The friendship between Penny, Julianna and Grace was beautiful. I appreciate that Eason portrays the importance of friendship, in addition to writing a romantic story. These girls have known each other for a long time and continue to take care of one another.

Content Notes

As mentioned above, I am so happy not to have a disclaimer about the romance. There are a few kissing scenes, but I would describe these as tasteful and sweet.

There is some violence, including attack and self-defense. There’s also some really intense subject matter, since the book is about a woman-hating serial killer.

There are a couple short segments from the perspective of the serial killer, but there’s nothing graphic in these moments.

Additional Consideration

The below points may seem a bit “nit picky.” I do want to note that it is only because this book was SO GOOD that I have the luxury of observing the following:

Even before I made the decision to focus my reading on Christian titles, one thing I’ve felt convicted about is reading books with content I wouldn’t otherwise read, simply because of their “Christian” label. For instance, Ted Dekker is one of my very favorite authors and writes some REALLY powerful books. However, some of his titles are pretty much “horror,” and I recognized that I wouldn’t have touched them, if they weren’t “Christian.” I’ve decided it’s not a good idea for me to reread those.

With that said, Life Flight is nowhere near comparable with the intensity in some of Dekker’s more intense works. The “check” I have is intrigue for the sake of intrigue, because I didn’t really see a big statement about the light overpowering the darkness. While I don’t really see a lot of specifically “objectionable” content, I would have really liked to see a clearer purpose behind the inclusion of the dark elements. (This is something I very much see in Dekker’s works, especially the less horror-y ones.)

Recommendation Status
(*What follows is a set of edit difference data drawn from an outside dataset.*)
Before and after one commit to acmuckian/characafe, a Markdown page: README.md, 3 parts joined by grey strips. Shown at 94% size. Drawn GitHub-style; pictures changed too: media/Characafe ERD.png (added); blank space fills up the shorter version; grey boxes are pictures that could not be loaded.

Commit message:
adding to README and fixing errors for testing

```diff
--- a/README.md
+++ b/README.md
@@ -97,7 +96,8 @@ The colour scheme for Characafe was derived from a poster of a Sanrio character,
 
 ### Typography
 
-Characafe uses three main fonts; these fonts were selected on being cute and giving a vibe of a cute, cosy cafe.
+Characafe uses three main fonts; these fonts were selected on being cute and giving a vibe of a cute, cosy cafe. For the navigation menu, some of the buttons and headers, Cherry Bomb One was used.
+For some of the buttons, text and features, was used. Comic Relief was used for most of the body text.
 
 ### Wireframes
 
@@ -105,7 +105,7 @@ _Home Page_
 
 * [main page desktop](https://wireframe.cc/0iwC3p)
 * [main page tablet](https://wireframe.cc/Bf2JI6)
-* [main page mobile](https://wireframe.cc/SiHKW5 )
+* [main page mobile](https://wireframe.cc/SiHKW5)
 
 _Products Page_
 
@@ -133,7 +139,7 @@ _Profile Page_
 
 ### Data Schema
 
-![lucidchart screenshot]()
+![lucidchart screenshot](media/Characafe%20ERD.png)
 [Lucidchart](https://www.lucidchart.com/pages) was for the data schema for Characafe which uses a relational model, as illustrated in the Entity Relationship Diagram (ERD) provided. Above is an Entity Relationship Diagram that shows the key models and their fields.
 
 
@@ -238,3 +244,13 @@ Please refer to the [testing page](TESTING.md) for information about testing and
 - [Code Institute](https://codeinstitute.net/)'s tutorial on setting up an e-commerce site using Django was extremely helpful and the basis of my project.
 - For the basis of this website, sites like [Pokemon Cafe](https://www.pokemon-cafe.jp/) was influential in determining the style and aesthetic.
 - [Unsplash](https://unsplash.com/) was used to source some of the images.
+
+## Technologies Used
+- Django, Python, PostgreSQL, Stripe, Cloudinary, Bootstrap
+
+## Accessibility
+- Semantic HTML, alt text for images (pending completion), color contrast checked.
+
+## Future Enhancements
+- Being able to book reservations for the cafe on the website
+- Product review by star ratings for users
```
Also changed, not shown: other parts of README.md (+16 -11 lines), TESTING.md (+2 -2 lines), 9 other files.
Although I wouldn’t have minded more emphasis on the spiritual content, this is a book I really enjoyed. The serial killer investigation may be intense for certain readers, but I was so gratified to see Eason’s treatment of the romantic relationship.